Saturday, May 05, 2012

A Development with ‘Far-reaching’ Consequences

Elite universities are embracing online learning to reach far-flung audiences. But they may, perhaps unwittingly, be setting the stage for their own disruption. Here’s why.

Some of the most prestigious universities are going online wholeheartedly. Stanford’s MOOC (Massively Open Online Courses) initiative has reached over 160,000 students. Now, Harvard and MIT have jointly created EdX, a partnership that will free offer online courses from both universities.

I believe this development is a lot more 'far-reaching' than most people realize (and not just in the sense that the learning can be accessed from far away !). Why?

Traditionally, education from a big-name university was available only to a 'select' few, carefully chosen ones. And when you select students carefully, you are not just limiting your university’s education to those chosen few – you are also limiting where they get their education (from you!).  However in the free online world where there are no such 'captive' audiences, a Harvard, MIT or Stanford has to compete with every other provider of the same course. Whether an online course teaches electronic circuits or philosophy, it has to compete with similar courses from other providers, on parameters such as content quality, delivery skills and ease of access. The aura of the university's name, campus etc. will matter very little. The open marketplace respects nothing but quality !

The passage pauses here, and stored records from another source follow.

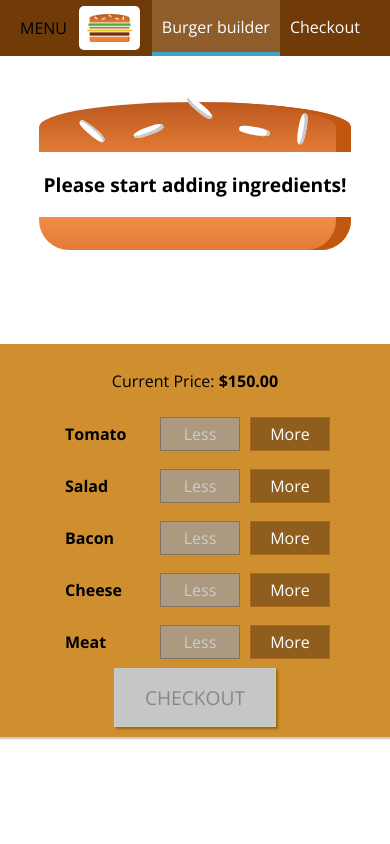
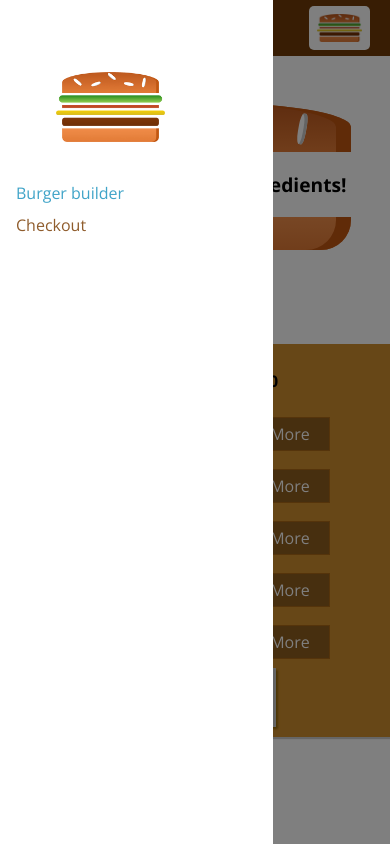
Before and after one commit to nlpope/Burger-Builder, a React (Create React App) app: page / in a window 390 px wide. Built offline with nearby package versions, Linux system fonts and the light colour scheme.

Commit message:
added h hamburger menu functionality

```diff
--- a/src/components/Layout.js
+++ b/src/components/Layout.js
@@ -1,14 +1,35 @@
-import React from "react";
+import React, { Component } from "react";
 
 import classes from "../css/Layout.module.css";
 import Toolbar from "../components/Navigation/Toolbar";
+import SideDrawer from "../components/Navigation/SideDrawer";
 
-const Layout = (props) => (
-  <>
-    <Toolbar />
-    <div>Toolbar, SideDrawer, Backdrop</div>
-    <main className={classes.Content}>{props.children}</main>
-  </>
-);
+class Layout extends Component {
+  state = {
+    showsideDrawer: true,
+  };
+
+  sideDrawerClosedHandler = () => {
+    this.setState({ showsideDrawer: false });
+  };
+
+  sideDrawerOpenedHandler = () => {
+    this.setState({ showsideDrawer: true });
+  };
+
+  render() {
+    return (
+      <>
+        <Toolbar handleOpen={this.sideDrawerOpenedHandler} />
+        <SideDrawer
+          open={this.state.showsideDrawer}
+          closed={this.sideDrawerClosedHandler}
+        />
+        <div>Toolbar, SideDrawer, Backdrop</div>
+        <main className={classes.Content}>{this.props.children}</main>
+      </>
+    );
+  }
+}
 
 export default Layout;
--- a/src/components/Logo.js
+++ b/src/components/Logo.js
@@ -7,7 +7,8 @@
 import burgerLogo from "../assets/images/burger.png";
 
 const Logo = (props) => (
-  <div className={classes.Logo}>
+  //props.height was replaced with the css modules method. disregard
+  <div className={classes.Logo} style={{ height: props.height }}>
     {/* to path where weback stored the image */}
     <img src={burgerLogo} alt="Burger Logo" />
   </div>
--- /dev/null
+++ b/src/components/Navigation/Menu.js
@@ -0,0 +1,17 @@
+import React from "react";
+
+import classes from "../../css/Menu.module.css";
+
+const Menu = (props) => {
+  return (
+    <>
+      <div onClick={props.clicked} className={classes.DesktopOnly}>
+        <div className={classes.Menu}></div>
+        <div className={classes.Menu}></div>
+        <div className={classes.Menu}></div>
+      </div>
+    </>
+  );
+};
+
+export default Menu;
--- /dev/null
+++ b/src/components/Navigation/SideDrawer.js
@@ -0,0 +1,29 @@
+import React from "react";
+
+import Logo from "../Logo";
+import NavigationItems from "../Navigation/NavigationItems";
+import classes from "../../css/SideDrawer.module.css";
+import Backdrop from "../UI/Backdrop";
+
+const SideDrawer = (props) => {
+  let attachedClasses = [classes.SideDrawer, classes.Close];
+  if (props.open) {
+    attachedClasses = [classes.SideDrawer, classes.Open];
+  }
+  return (
+    <>
+      <Backdrop show={props.open} clicked={props.closed} />
+      <div className={attachedClasses.join(" ")}>
+        <div className={classes.Logo}>
+          <Logo />
+        </div>
+
+        <nav>
+          <NavigationItems />
+        </nav>
+      </div>
+    </>
+  );
+};
+
+export default SideDrawer;
--- a/src/components/Navigation/Toolbar.js
+++ b/src/components/Navigation/Toolbar.js
@@ -3,14 +3,18 @@
 import classes from "../../css/Toolbar.module.css";
 import Logo from "../../components/Logo";
 import NavigationItems from "../Navigation/NavigationItems";
+import Menu from "./Menu";
 
 const Toolbar = (props) => {
   return (
     <>
       <header className={classes.Toolbar}>
-        <div>MENU</div>
-        <Logo />
-        <nav>
+        <Menu clicked={props.handleOpen} />
+        <div className={classes.Logo}>
+          <Logo />
+        </div>
+
+        <nav className={classes.DesktopOnly}>
           <NavigationItems />
         </nav>
       </header>
--- a/src/css/Logo.module.css
+++ b/src/css/Logo.module.css
@@ -1,7 +1,7 @@
 .Logo {
   background-color: white;
   padding: 8px;
-  height: 80%;
+  height: 100%;
   box-sizing: border-box;
   border-radius: 5px;
 }
--- /dev/null
+++ b/src/css/Menu.module.css
@@ -0,0 +1,13 @@
+.Menu {
+  width: 35px;
+  height: 5px;
+  background-color: white;
+  margin: 6px 0;
+  flex-flow: column;
+}
+
+@media (min-width: 499px) {
+  .DesktopOnly {
+    visibility: hidden;
+  }
+}
--- a/src/css/NavigationItem.module.css
+++ b/src/css/NavigationItem.module.css
@@ -1,22 +1,45 @@
+/* writing base classes in 'mobile first' way. then using media queries to make it look good on desktop*/
+.NavigationItem {
+  margin: 10px 0;
+  box-sizing: border-box;
+  /* below: centers link vertically */
+  display: block;
+  width: 100%;
+}
+
+.NavigationItem a {
+  color: #8f5c2c;
+  text-decoration: none;
+  width: 100%;
+  box-sizing: border-box;
+  display: block;
+}
+
+.NavigationItem a:hover,
+.NavigationItem a:active,
+.NavigationItem a.active {
+  color: #40a4c8;
+}
+
+/* desktop setup */
+/* media queries are merged with original setup so no need to repeat yourself */
+@media (min-width: 500px) {
   .NavigationItem {
     margin: 0;
-  box-sizing: border-box;
     /* below: centers link vertically */
     display: flex;
     height: 100%;
+    width: auto;
     /* centers link horizonally */
     align-items: center;
   }
 
   .NavigationItem a {
     color: white;
-  text-decoration: none;
     height: 100%;
     padding: 16px 10px;
     /* for when we highlight/hover over link */
     border-bottom: 4px solid transparent;
-  box-sizing: border-box;
-  display: block;
   }
 
   .NavigationItem a:hover,
@@ -26,3 +49,4 @@
     border-bottom: 4px solid #40a4c8;
     color: white;
   }
+}
--- a/src/css/NavigationItems.module.css
+++ b/src/css/NavigationItems.module.css
@@ -1,8 +1,17 @@
+/* mobile setup */
 .NavigationItems {
   margin: 0;
   padding: 0;
   list-style: none;
-  display: flex;
+  /* flex-flow: dictates how flex items are placed in the flex container defining main axis and direction */
+  flex-flow: column;
   align-items: center;
   height: 100%;
 }
+
+/* desktop setup */
+@media (min-width: 500px) {
+  .NavigationItems {
+    flex-flow: row;
+  }
+}
--- /dev/null
+++ b/src/css/SideDrawer.module.css
@@ -0,0 +1,33 @@
+.SideDrawer {
+  position: fixed;
+  width: 280px;
+  max-width: 70%;
+  height: 100%;
+  left: 0;
+  top: 0;
+  z-index: 200;
+  padding: 32px 16px;
+  background-color: white;
+  box-sizing: border-box;
+  transition: transform 0.3s ease-out;
+}
+
+/* what happens on bigger devices */
+@media (min-width: 500px) {
+  .SideDrawer {
+    display: none;
+  }
+}
+
+.Open {
+  transform: translateX(0);
+}
+
+.Close {
+  transform: translateX(-100%);
+}
+
+.Logo {
+  height: 11%;
+  margin: 32px;
+}
--- a/src/css/Toolbar.module.css
+++ b/src/css/Toolbar.module.css
@@ -16,3 +16,14 @@
 .Toolbar nav {
   height: 100%;
 }
+
+.Logo {
+  height: 80%;
+}
+
+/* helper css class */
+@media (max-width: 499px) {
+  .DesktopOnly {
+    display: none;
+  }
+}
```
Lines whose indentation alone changed are shown as unchanged.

If these universities have realized what a leveller online learning can be, and are still taking this initiative, it is quite admirable. Over time this can lead to the true democratization of education. Which not only means that good education will be available to anyone who needs it, but that only the best provider of that education will thrive. The playing fields of Eton are about to be leveled.